When someone injects drugs, some of their blood will remain in the “works,” or injection preparation materials, including the drug solution, syringe, and needle. If this blood is contaminated with a blood-borne disease and someone else uses the same materials, the infected blood is introduced to the clean blood and can contaminate it.

Needles and drug injection paraphernalia acquired on the street may not be sterile even if it is marketed as such. Therefore, the only way to ensure that needles and injection materials are clean is to purchase them directly from pharmacies or to obtain them through a needle-sharing program.

Substance abuse treatment programs can help a person to stop using drugs altogether, thereby eliminating the risk of contracting a blood-borne illness.
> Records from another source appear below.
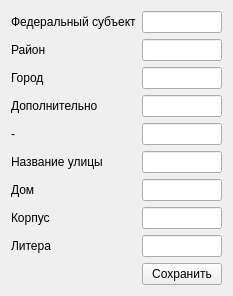
This is parseexcelwidget.ui in RuslanGainanov/AddressBID as Qt 5 draws it before an edit. The edited form follows.
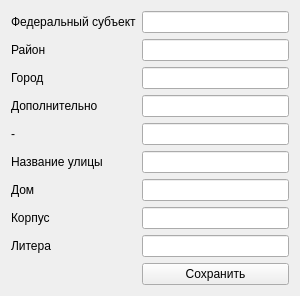
This is the edited form.

The edit to the form file:
```diff
--- a/parseexcelwidget.ui
+++ b/parseexcelwidget.ui
@@ -6,13 +6,19 @@
    <rect>
     <x>0</x>
     <y>0</y>
-    <width>200</width>
-    <height>277</height>
+    <width>300</width>
+    <height>275</height>
    </rect>
   </property>
+  <property name="sizePolicy">
+   <sizepolicy hsizetype="Preferred" vsizetype="Preferred">
+    <horstretch>0</horstretch>
+    <verstretch>0</verstretch>
+   </sizepolicy>
+  </property>
   <property name="maximumSize">
    <size>
-    <width>200</width>
+    <width>300</width>
     <height>16777215</height>
    </size>
   </property>
```
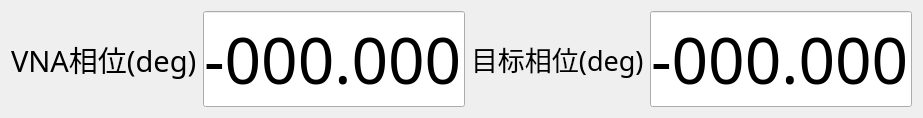
This is ui/phase_view_dlg.ui in wzmsykk/QT_modbus_vna_cavity_phase_control as Qt 5 draws it before an edit. The edited form follows.
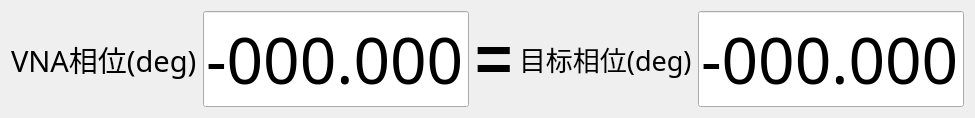
This is the edited form.

What changed in the file:
```diff
--- a/ui/phase_view_dlg.ui
+++ b/ui/phase_view_dlg.ui
@@ -6,7 +6,7 @@
    <rect>
     <x>0</x>
     <y>0</y>
-    <width>923</width>
+    <width>975</width>
     <height>94</height>
    </rect>
   </property>
@@ -68,6 +68,26 @@
      </property>
     </widget>
    </item>
+   <item>
+    <widget class="QLabel" name="label_phase_compare">
+     <property name="enabled">
+      <bool>true</bool>
+     </property>
+     <property name="font">
+      <font>
+       <pointsize>48</pointsize>
+       <weight>75</weight>
+       <bold>true</bold>
+      </font>
+     </property>
+     <property name="text">
+      <string>=</string>
+     </property>
+     <property name="scaledContents">
+      <bool>false</bool>
+     </property>
+    </widget>
+   </item>
    <item>
     <widget class="QLabel" name="label_19">
      <property name="sizePolicy">
```
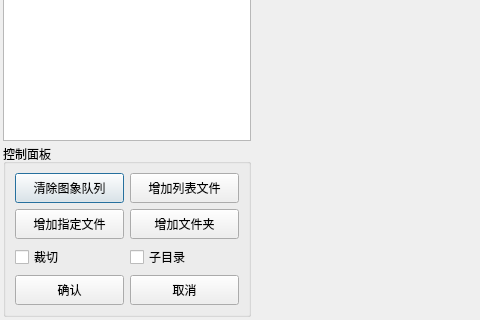
The window that VisionAIFlowApp/filecopysetdlg.ui (HaiwenMeng/VisionAIFlowV1) describes before a commit, drawn with Qt 5; both pictures show x 0 to 480 and y 539 to 859 of the 1001 by 859 pixel window.
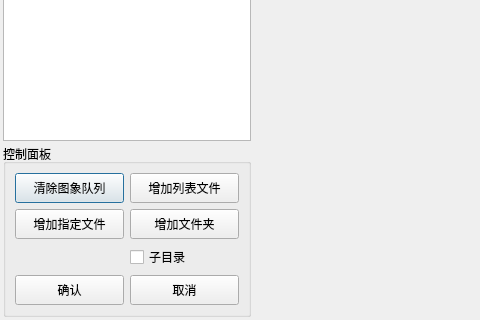
The same window after the commit. Custom widgets are drawn as their Qt base class.

```diff
--- a/VisionAIFlowApp/filecopysetdlg.ui
+++ b/VisionAIFlowApp/filecopysetdlg.ui
@@ -90,19 +90,6 @@
         </property>
        </widget>
       </item>
-      <item row="2" column="0">
-       <widget class="QCheckBox" name="CB_RoiSet">
-        <property name="sizePolicy">
-         <sizepolicy hsizetype="Minimum" vsizetype="Preferred">
-          <horstretch>0</horstretch>
-          <verstretch>0</verstretch>
-         </sizepolicy>
-        </property>
-        <property name="text">
-         <string>裁切</string>
-        </property>
-       </widget>
-      </item>
       <item row="2" column="1">
        <widget class="QCheckBox" name="CB_PathRestv">
         <property name="sizePolicy">
```
Left out of the diff: 6 changed lines with no effect on the pictures.
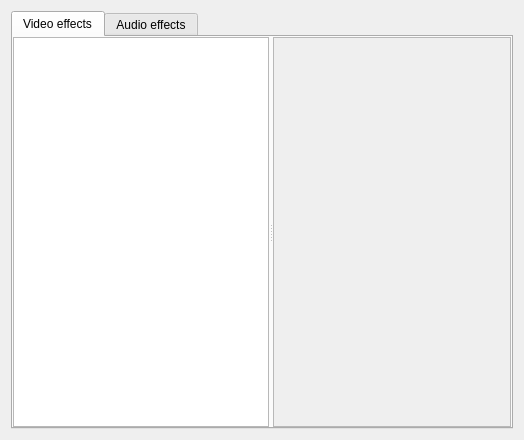
Old version of the form app/ui/fxpage.ui in the repository hftom/MachinTruc.
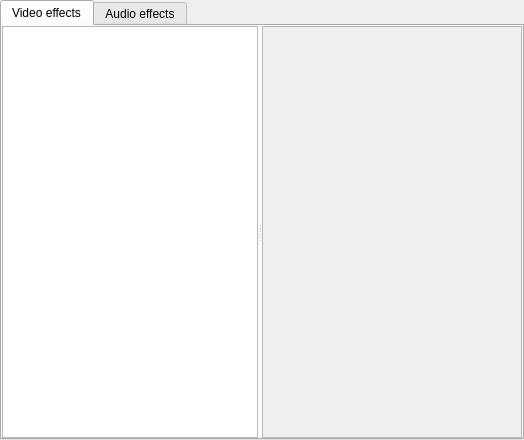
New version of the form. Icons and pictures are not drawn. Custom widgets are drawn as their Qt base class.

Patch:
```diff
--- a/app/ui/fxpage.ui
+++ b/app/ui/fxpage.ui
@@ -14,6 +14,9 @@
    <string>Form</string>
   </property>
   <layout class="QGridLayout" name="gridLayout_2">
+   <property name="margin">
+    <number>0</number>
+   </property>
    <item row="0" column="0">
     <widget class="QTabWidget" name="tabWidget">
      <property name="currentIndex">
```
HIV and Hepatitis Transmission through IDU

HIV is a serious and incurable blood-borne illness. The U.S. Department of Health and Human Services (HHS) warns that injection drug use is responsible for the transmission of around 10 percent of all HIV cases each year in the United States. HIV is transmitted through blood-to-blood contact, which can occur via injection drug use. The CDC reports that one out of every 23 women, and one out of every 36 men who inject drugs, is likely to contract HIV at some point in their lifetime.

HIV is a virus that attacks the immune system and can progress into acquired immunodeficiency syndrome, or AIDS, which greatly compromises the body’s immune system. It can make the person extremely vulnerable to infections, cancers, and other malignancies.

Another blood-borne illness, hepatitis C virus (HCV), is over 10 times more likely to be transmitted from a needle stick than HIV. In populations of people who inject drugs, between 50 percent and 95 percent may suffer from an HCV infection, the Journal of Infectious Diseases publishes.

HCV is a viral liver inflammation and illness that can result in a chronic condition, such as cirrhosis, liver disease, and irreversible liver damage. HHS further reports that as many as 80 percent of IDUs who suffer from HIV are also infected with HCV.

Injection drug use is incredibly risky, and it can have many long-lasting and even permanent consequences. Substance abuse treatment programs can help, however. They provide education, prevention techniques, and treatment options to minimize the possible negative outcomes related to injection drug use, and drug use in general, in order to enhance overall quality of life.